• Aim of the exercise: Each line of the entries below that includes "notebook" belongs in your answer.

================

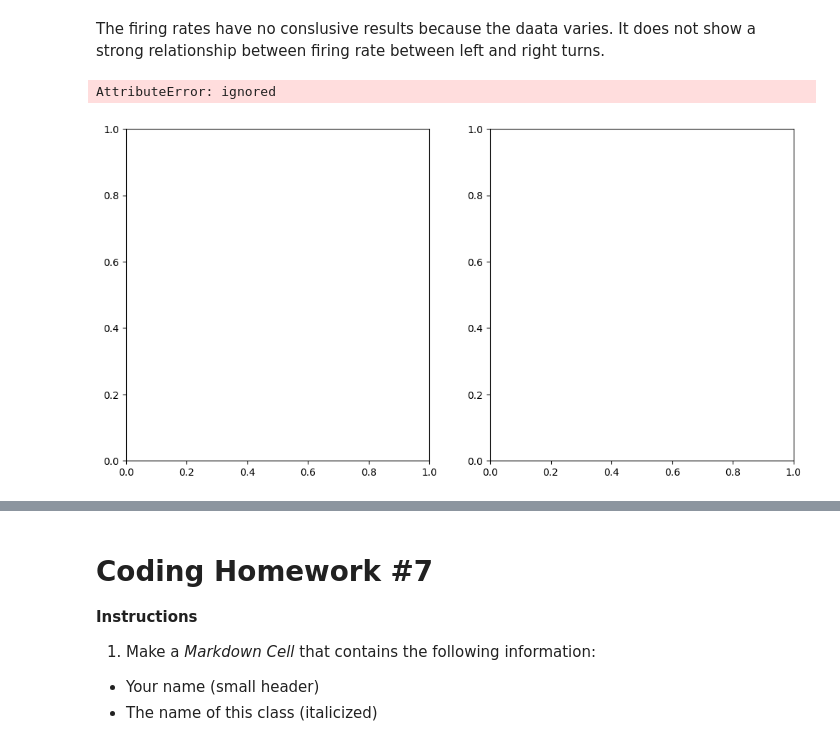
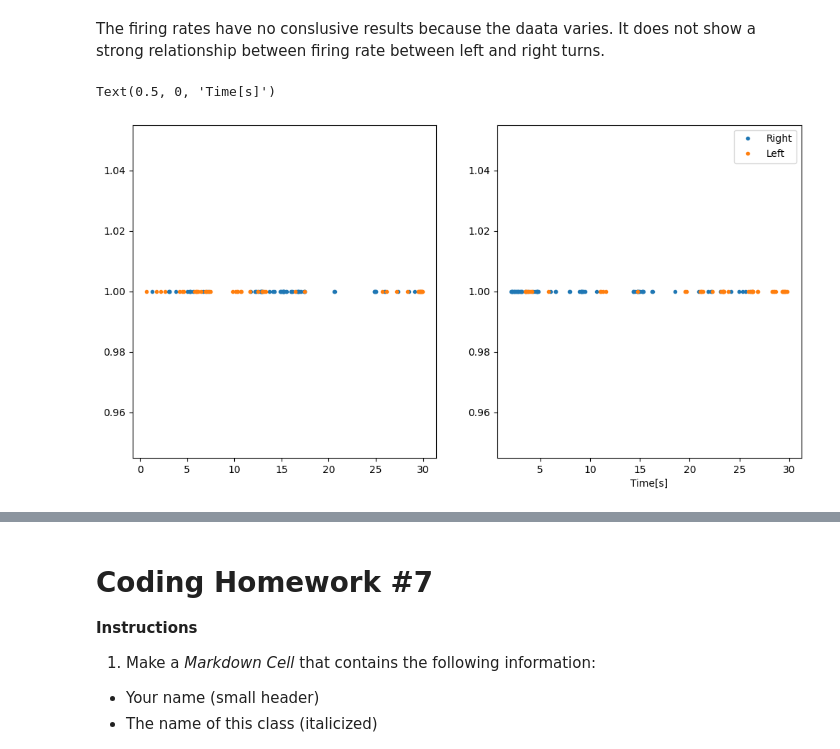
Before and after one commit to zoyaholin/Neur265HOLIN, a Jupyter notebook: coding_homework_7.ipynb, the cells around one changed output, grey strips where cells are left out. Cells and saved outputs as stored; diff of their text form; code cells hidden in the pictures.

```diff
--- a/coding_homework_7.ipynb
+++ b/coding_homework_7.ipynb
@@ -59,16 +59,16 @@ len(spikes_right_trial2)/30
 # %% [markdown]
 The firing rates have no conslusive results because the daata varies. It does not show a strong relationship between firing rate between left and right turns.
 # %%
-#Subplots
+#Making subplots for trials
+fig, ax= plt.subplots(1,2, figsize= (12,6))
+ax[0].plot(spikes_left_trial1, np.ones_like(spikes_left_trial1), '.')
+ax[0].plot(spikes_right_trial1,np.ones_like(spikes_right_trial1), '.')
+plt.xlabel('Time[s]')
 
-
-
-fig, ax= plt.subplots(1,2, figsize= (12,6))
-plt.plot(spikes_left_trial1, np.ones_like(spikes_left_trial1), '.')  # Plot spikes as a row,
-plt.plot(spikes_right_trial1, np.ones_like(spikes_right_trial1), '.')
-plt.xlim([0, 5])                                # ... display times (0, 5) s
-plt.xlabel('Time (s)')                          # ... label the x-axis
-plt.yticks([])
+ax[1].plot(spikes_right_trial2, np.ones_like(spikes_right_trial2), '.')
+ax[1].plot(spikes_left_trial2, np.ones_like(spikes_left_trial2), '.')
+plt.legend({'Left', 'Right'})
+plt.xlabel('Time[s]')
 # %% [output]
-AttributeError: ignored
+Text(0.5, 0, 'Time[s]')
-[figure, old version]
+[figure, new version]
```
Also changed, not shown: parts of 12 cells of this notebook.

================

• Your response:
Before and after one commit to zoyaholin/Neur265HOLIN, a Jupyter notebook: coding_homework_7.ipynb, the cells around one changed output, grey strips where cells are left out. Cells and saved outputs as stored; diff of their text form; code cells hidden in the pictures.
Also changed, not shown: parts of 12 cells of this notebook.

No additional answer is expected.